### Exercise instructions
Work out how many lines of the listing below contain the word "output". Respond with that number only.
────────────────────
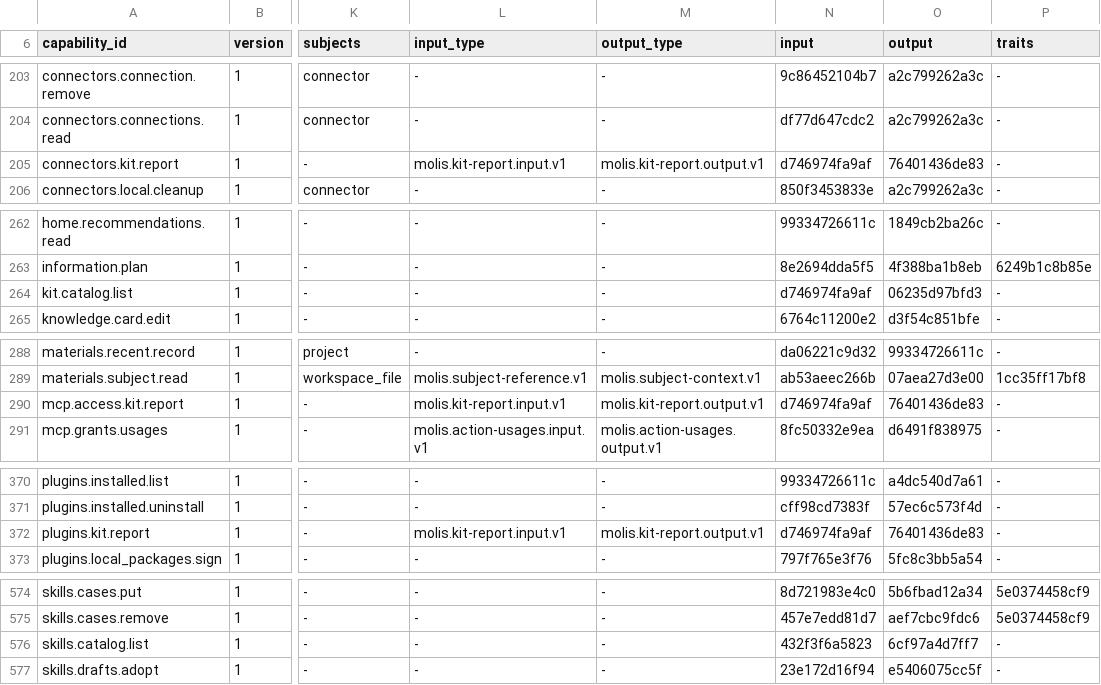
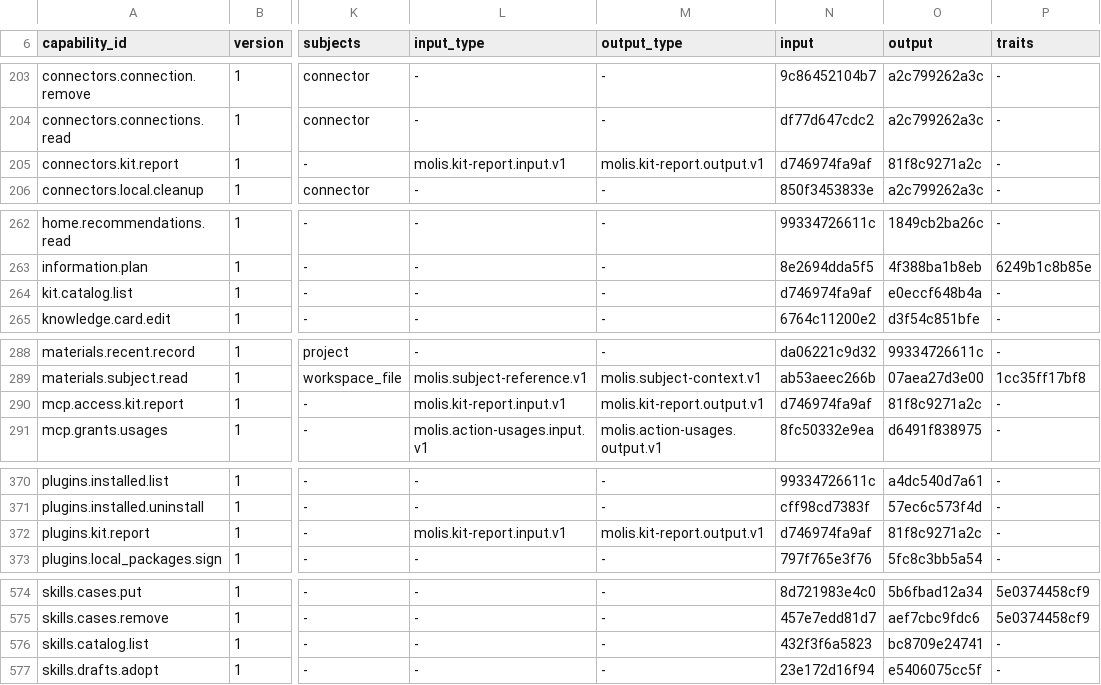
Before and after one commit to molis-ai/molis-work, a TSV file: tooling/gates/actions/host-actions.tsv, drawn as a sheet; only a part is shown, gaps mark what is left out; the diff covers the shown part only; the diff names each change by its address in the sheet, - before the commit and + after, or states it on an @@ line.

```diff
--- a/tooling/gates/actions/host-actions.tsv
+++ b/tooling/gates/actions/host-actions.tsv
-O205 (output): 76401436de83
+O205 (output): 81f8c9271a2c
-O264 (output): 06235d97bfd3
+O264 (output): e0eccf648b4a
-O290 (output): 76401436de83
+O290 (output): 81f8c9271a2c
-O372 (output): 76401436de83
+O372 (output): 81f8c9271a2c
-O576 (output): 6cf97a4d7ff7
+O576 (output): bc8709e24741
```
Also changed, not shown: 6 edited cells elsewhere in this file, 2 other files.
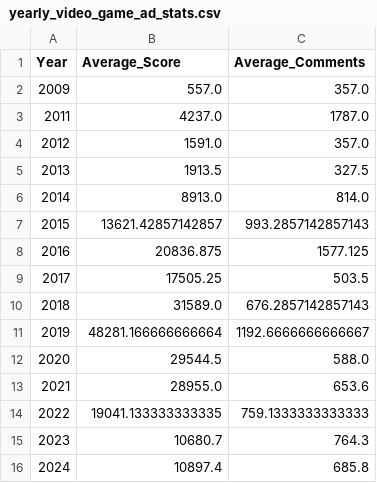
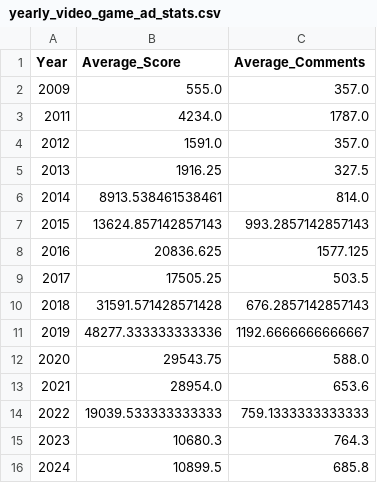
Before and after one commit to MateoGervasi06/FINAL_LP, a CSV file: yearly_video_game_ad_stats.csv, drawn as a sheet.

```diff
--- a/yearly_video_game_ad_stats.csv
+++ b/yearly_video_game_ad_stats.csv
@@ -1,16 +1,16 @@
 Year,Average_Score,Average_Comments
-2009,557.0,357.0
-2011,4237.0,1787.0
+2009,555.0,357.0
+2011,4234.0,1787.0
 2012,1591.0,357.0
-2013,1913.5,327.5
-2014,8913.0,814.0
-2015,13621.42857142857,993.2857142857143
-2016,20836.875,1577.125
+2013,1916.25,327.5
+2014,8913.538461538461,814.0
+2015,13624.857142857143,993.2857142857143
+2016,20836.625,1577.125
 2017,17505.25,503.5
-2018,31589.0,676.2857142857143
-2019,48281.166666666664,1192.6666666666667
-2020,29544.5,588.0
-2021,28955.0,653.6
-2022,19041.133333333335,759.1333333333333
-2023,10680.7,764.3
-2024,10897.4,685.8
+2018,31591.571428571428,676.2857142857143
+2019,48277.333333333336,1192.6666666666667
+2020,29543.75,588.0
+2021,28954.0,653.6
+2022,19039.533333333333,759.1333333333333
+2023,10680.3,764.3
+2024,10899.5,685.8
```
Also changed, not shown: video_game_advertisements.csv, 2 other files.
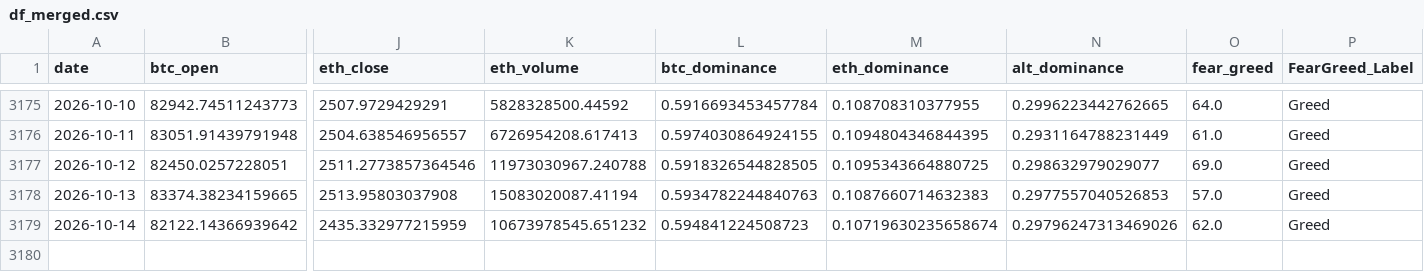
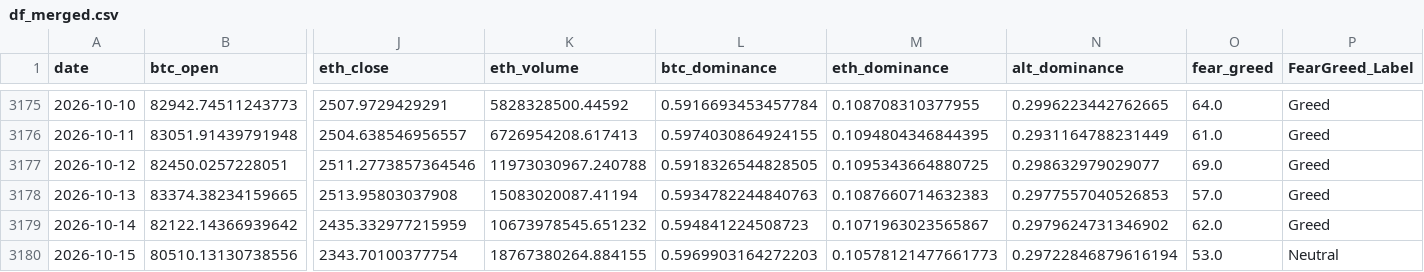
Before and after one commit to josean9/TFG_Crypto_DEF, a CSV file: data/csv/df_merged.csv, drawn as a sheet; only a part is shown, gaps mark what is left out; rows hold the shown columns only; the diff names each change by its address in the sheet, - before the commit and + after, or states it on an @@ line.

```diff
--- a/data/csv/df_merged.csv
+++ b/data/csv/df_merged.csv
-M3179 (eth_dominance): 0.10719630235658674
+M3179 (eth_dominance): 0.1071963023565867
-N3179 (alt_dominance): 0.29796247313469026
+N3179 (alt_dominance): 0.2979624731346902
+row 3180: 2026-10-15 | 80510.13130738556 | 2343.70100377754 | 18767380264.884155 | 0.5969903164272203 | 0.10578121477661773 | 0.29722846879616194 | 53.0 | Neutral
```
Also changed, not shown: 1 other file.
────────────────────
### Response below
10